This is particularly important given that the trove of data Hala Systems has gathered in real time on strikes and attacks could, in the future, be a significant source of evidence for organizations seeking justice to redress war crimes. As a private enterprise whose custody of the data could prove problematic in this regard, Hala Systems has therefore been working with decentralized technologies such as Ethereum (ETH) to ensure that the data can be provably tamper-resistant from a legal perspective.
Speaking to Cointelegraph, a representative for Hedera Hashgraph said that Hala Systems has now chosen to discontinue its use of Ethereum in favor of the Hedera Consensus Service, having found the former to be insufficiently tamper-proof. They explained:
“Hala Systems […] found [Etherum’s] probabilistic (not definitive) consensus, smart contracts with highly variable fees, and slow confirmation times unsuitable for their use case.”
The Hedera Consensus Service, the company claims, provides a more efficient, immutable chain of custody for the data that is input to the system — providing evidence that can be trusted by third parties as to the who, where and what of an event.
“Hala Systems can provide real evidence and verification for exactly when and where media originated. Each event logged to the HCS is signed by the issuing camera’s keys and receives a consensus timestamp by the whole Hedera network.”

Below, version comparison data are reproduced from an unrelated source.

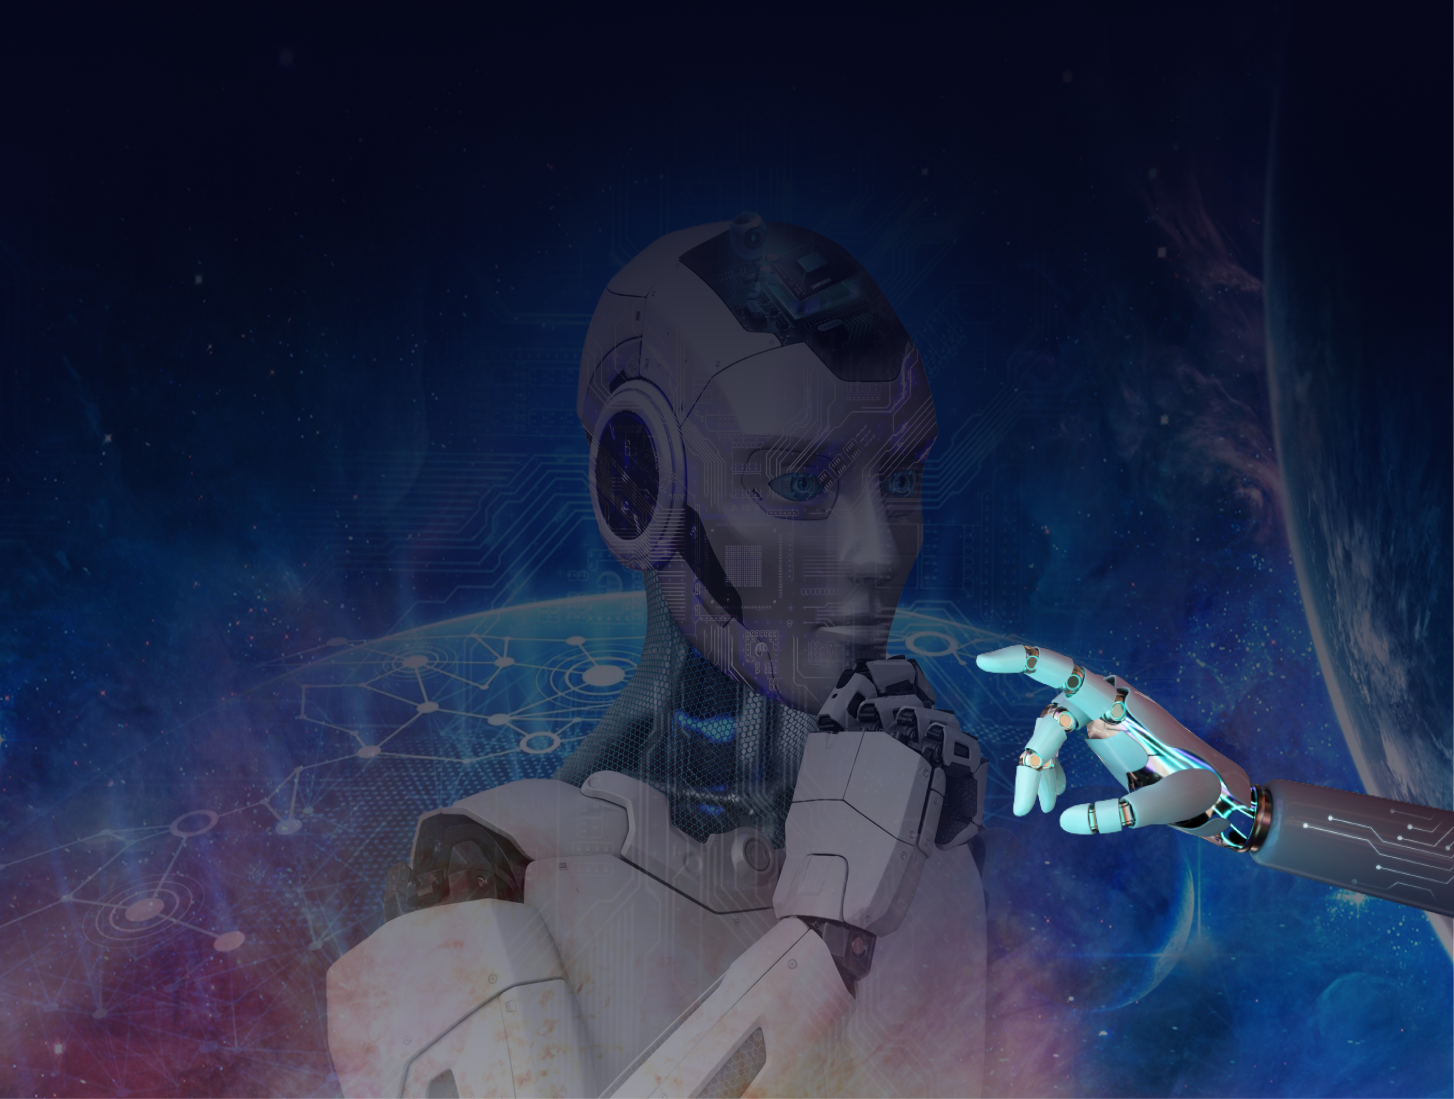
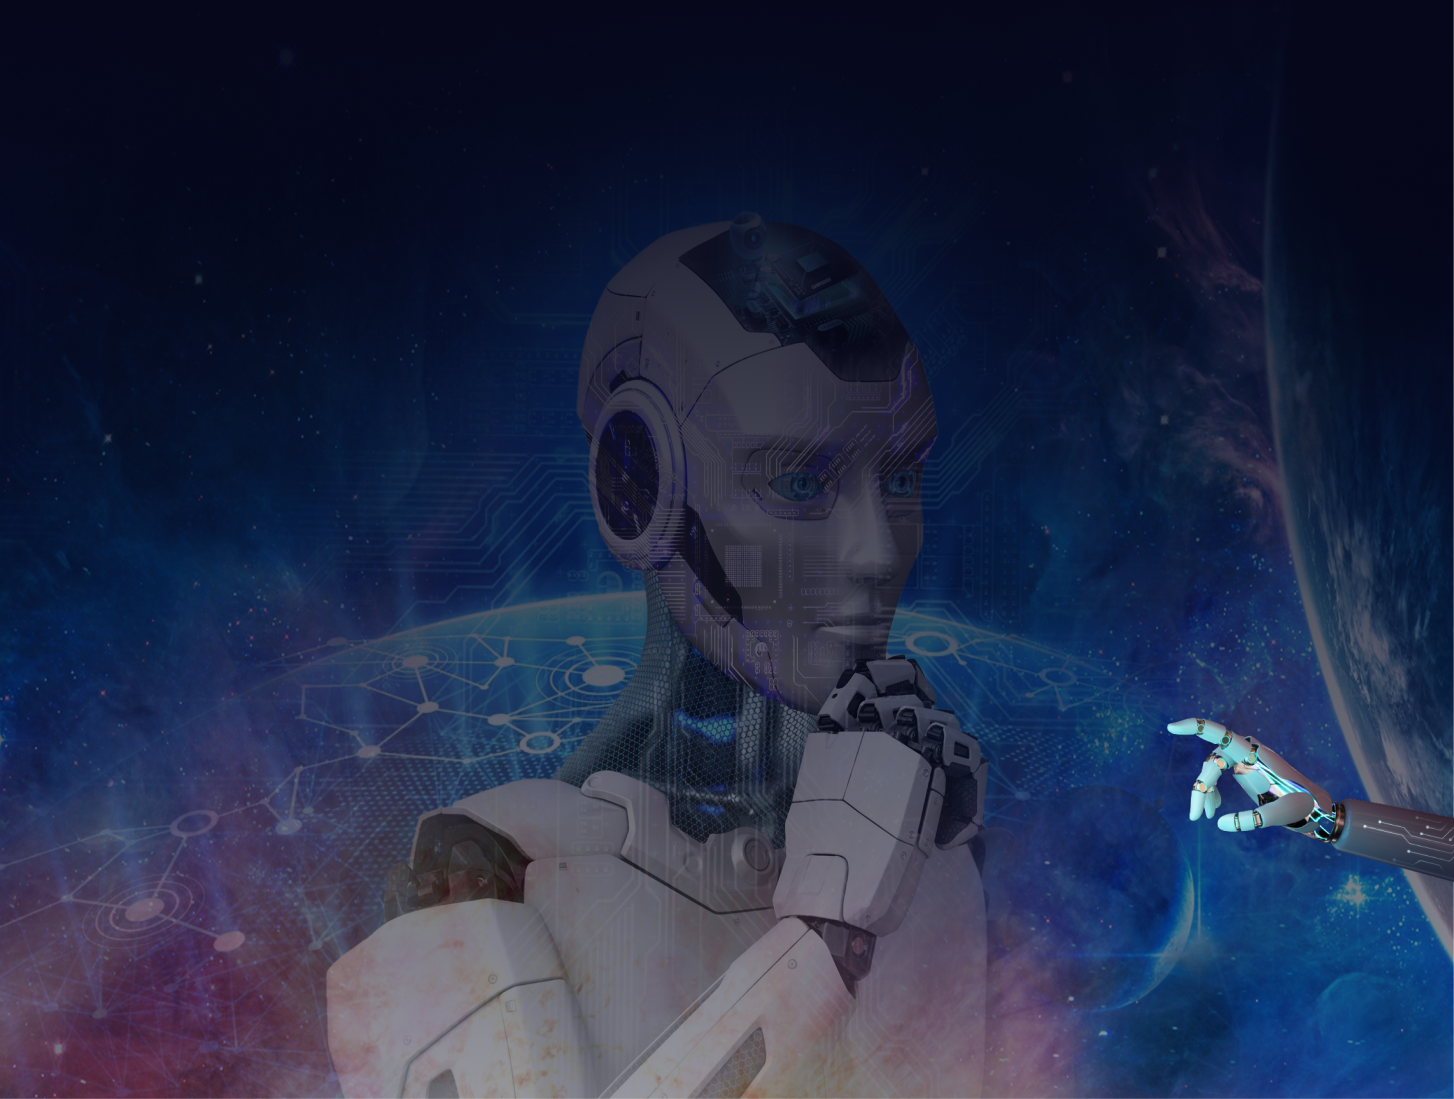
feat  work

Changed region(s): [[0.6499, 0.5878, 1.0, 0.8353]]

diff --git a/src/constants/index.js b/src/constants/index.js
@@ -116,55 +116,47 @@ const technologies = [
 
 const experiences = [
   {
-    title: "React.js Developer",
+    title: "Collecte des données",
     company_name: "Starbucks",
     icon: starbucks,
     iconBg: "#383E56",
     date: "March 2020 - April 2021",
     points: [
-      "Developing and maintaining web applications using React.js and other related technologies.",
-      "Collaborating with cross-functional teams including designers, product managers, and other developers to create high-quality products.",
-      "Implementing responsive design and ensuring cross-browser compatibility.",
-      "Participating in code reviews and providing constructive feedback to other developers.",
+      "Tout d'abord, Onirix collecte des données sur les rêves de ses utilisateurs à l'aide de ses algorithmes de collecte de données.",
+      " Ces algorithmes collectent des informations telles que le type de rêve, les émotions associées et les détails pertinents tels que les personnes, les lieux et les objets impliqués dans le rêve.",
     ],
   },
   {
-    title: "React Native Developer",
+    title: "Analyse des données",
     company_name: "Tesla",
     icon: tesla,
     iconBg: "#E6DEDD",
     date: "Jan 2021 - Feb 2022",
     points: [
-      "Developing and maintaining web applications using React.js and other related technologies.",
-      "Collaborating with cross-functional teams including designers, product managers, and other developers to create high-quality products.",
-      "Implementing responsive design and ensuring cross-browser compatibility.",
-      "Participating in code reviews and providing constructive feedback to other developers.",
+      "Une fois les données collectées, Onirix les analyse à l'aide de ses algorithmes de traitement de données. ",
+      " Ces algorithmes cherchent des schémas et des connexions dans les données pour identifier les significations cachées dans les rêves.",
     ],
   },
   {
-    title: "Web Developer",
+    title: "Interprétation des résultats",
     company_name: "Shopify",
     icon: shopify,
     iconBg: "#383E56",
     date: "Jan 2022 - Jan 2023",
     points: [
-      "Developing and maintaining web applications using React.js and other related technologies.",
-      "Collaborating with cross-functional teams including designers, product managers, and other developers to create high-quality products.",
-      "Implementing responsive design and ensuring cross-browser compatibility.",
-      "Participating in code reviews and providing constructive feedback to other developers.",
+      "Après l'analyse des données, Onirix interprète les résultats pour identifier les significations cachées dans les rêves.",
+      "Les chercheurs de l'Institut International des Rêves travaillent en étroite collaboration avec Onirix pour interpréter les résultats et fournir des prédictions prémonitoires personnalisées pour chaque utilisateur.",
     ],
   },
   {
-    title: "Full stack Developer",
+    title: "Fournir des résultats personnalisés",
     company_name: "Meta",
     icon: meta,
     iconBg: "#E6DEDD",
     date: "Jan 2023 - Present",
     points: [
-      "Developing and maintaining web applications using React.js and other related technologies.",
-      "Collaborating with cross-functional teams including designers, product managers, and other developers to create high-quality products.",
-      "Implementing responsive design and ensuring cross-browser compatibility.",
-      "Participating in code reviews and providing constructive feedback to other developers.",
+      "Enfin, Onirix fournit des résultats personnalisés à chaque utilisateur en fonction de l'analyse et de l'interprétation des données de leurs rêves.",
+      "Les résultats comprennent des prédictions prémonitoires pour aider les utilisateurs à anticiper leur avenir, ainsi que des informations utiles sur les événements à venir.",
     ],
   },
 ];

diff --git a/src/components/About.jsx b/src/components/About.jsx
@@ -24,7 +24,7 @@ const ServiceCard = ({ index, title, icon }) => (
         <img
           src={icon}
           alt="web-development"
-          className="w-16 h-16 object-contain"
+          className="w-[150px] object-contain"
         />
 
         <h3 className="text-white text-[20px] font-bold text-center">
@@ -40,18 +40,14 @@ const About = () => {
     <>
       <motion.div variants={textVariant()}>
         <p className={styles.sectionSubText}>Introduction</p>
-        <h2 className={styles.sectionHeadText}>Overview.</h2>
+        <h2 className={styles.sectionHeadText}>Que fait Onirix ?</h2>
       </motion.div>
 
       <motion.p
         variants={fadeIn("", "", 0.1, 1)}
         className="mt-4 text-secondary text-[17px] max-w-3xl leading-[30px]"
       >
-        I'm a skilled software developer with experience in TypeScript and
-        JavaScript, and expertise in frameworks like React, Node.js, and
-        Three.js. I'm a quick learner and collaborate closely with clients to
-        create efficient, scalable, and user-friendly solutions that solve
-        real-world problems. Let's work together to bring your ideas to life!
+        Explorez les profondeurs de votre subconscient grâce à la technologie révolutionnaire Onirix. Découvrez les messages cachés dans vos rêves et obtenez des prédictions personnalisées sur les événements à venir. Les symboles et les significations de vos rêves pourraient révéler des secrets sur votre vie, que notre équipe d'experts en analyse de rêves peut vous aider à interpréter. Plongez dans le monde fascinant de l'interprétation des rêves et découvrez ce que votre avenir vous réserve.
       </motion.p>
 
       <div className="mt-20 flex flex-wrap gap-10">

diff --git a/src/components/Hero.jsx b/src/components/Hero.jsx
@@ -16,18 +16,18 @@ const Hero = () => {
 
         <div>
           <h1 className={`${styles.heroHeadText} text-white`}>
-          Innovation Through   <span className="text-[#915EFF]">AI</span>
+           Les rêves peuvent révéler votre avenir,   <span className="text-[#915EFF]">explorez-en les signification</span>
           </h1>
           <p className={`${styles.heroSubText} mt-2 text-white-100`}>
-          We leverage the power of artificial intelligence to build cognitive <br className="sm:block hidden" />
-          solutions, products, and platforms that help businesses automate their operations and solve their challenges with advanced AI technologies.
+          Explorez les profondeurs de votre subconscient grâce à la technologie révolutionnaire Onirix.  <br className="sm:block hidden" />
+          Découvrez les messages cachés dans vos rêves et obtenez des prédictions personnalisées sur les événements à venir. 
           </p>
         </div>
         <div className="flex flex-col justify-center items-center mt-5">
           <img
               src={github}
               alt="github"
-              className="image-AI w-[1500px] h-full object-contain"
+              className="image-AI w-[1200px] h-full object-contain"
           />
         </div>
       </div>

diff --git a/src/styles.js b/src/styles.js
@@ -4,9 +4,9 @@ const styles = {
   padding: "sm:px-16 px-6 sm:py-16 py-10",
 
   heroHeadText:
-    "font-black text-white lg:text-[80px] sm:text-[60px] xs:text-[50px] text-[40px] lg:leading-[98px] mt-2",
+    "font-black text-white lg:text-[48px] sm:text-[60px] xs:text-[50px] text-[40px]  mt-2",
   heroSubText:
-    "text-[#dfd9ff] font-medium lg:text-[30px] sm:text-[26px] xs:text-[20px] text-[16px] lg:leading-[40px]",
+    "text-[#dfd9ff] font-medium lg:text-[20px] sm:text-[26px] xs:text-[20px] text-[16px]",
 
   sectionHeadText:
     "text-white font-black md:text-[60px] sm:text-[50px] xs:text-[40px] text-[30px]",

diff --git a/src/components/Experience.jsx b/src/components/Experience.jsx
@@ -61,7 +61,7 @@ const Experience = () => {
     <>
       <motion.div variants={textVariant()}>
         <p className={styles.sectionSubText}>What I have done so far</p>
-        <h2 className={styles.sectionHeadText}>Work Experience.</h2>
+        <h2 className={styles.sectionHeadText}>Workflow d’Onirix</h2>
       </motion.div>
 
       <div className="mt-20 flex flex-col">

diff --git a/index.html b/index.html
@@ -4,7 +4,7 @@
     <meta charset="UTF-8" />
     <link rel="icon" type="image/svg+xml" href="./logo.svg" />
     <meta name="viewport" content="width=device-width, initial-scale=1.0" />
-    <title>Ladunjexa | 3D Portfolio</title>
+    <title>AI | Onirix</title>
   </head>
   <body>
     <div id="root"></div>

diff --git a/src/App.jsx b/src/App.jsx
@@ -23,8 +23,9 @@ const App = () => {
         <About />
         <Experience />
         <Tech />
-        <Works />
         <Feedbacks />
+        <Works />
+        
         <div className="relative z-0">
           <Contact />
           <StarsCanvas />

In addition to its technology partnership with Hedera Hashgraph, Hala Systems is also working with the United Nations, United Kingdom Foreign Commonwealth and Development Office, the United States State Department and other foreign ministries. In an analysis of numerous offensives in northwestern Syria since 2017, the use of the Sentry app was reportedly correlated with a “10–30% mean reduction in net casualty rates due to airstrikes.”
The Hedera platform is itself governed by a council of largely private partners, among them Boeing, Deutsche Telekom, Google, IBM and Nomura, as well as University College London.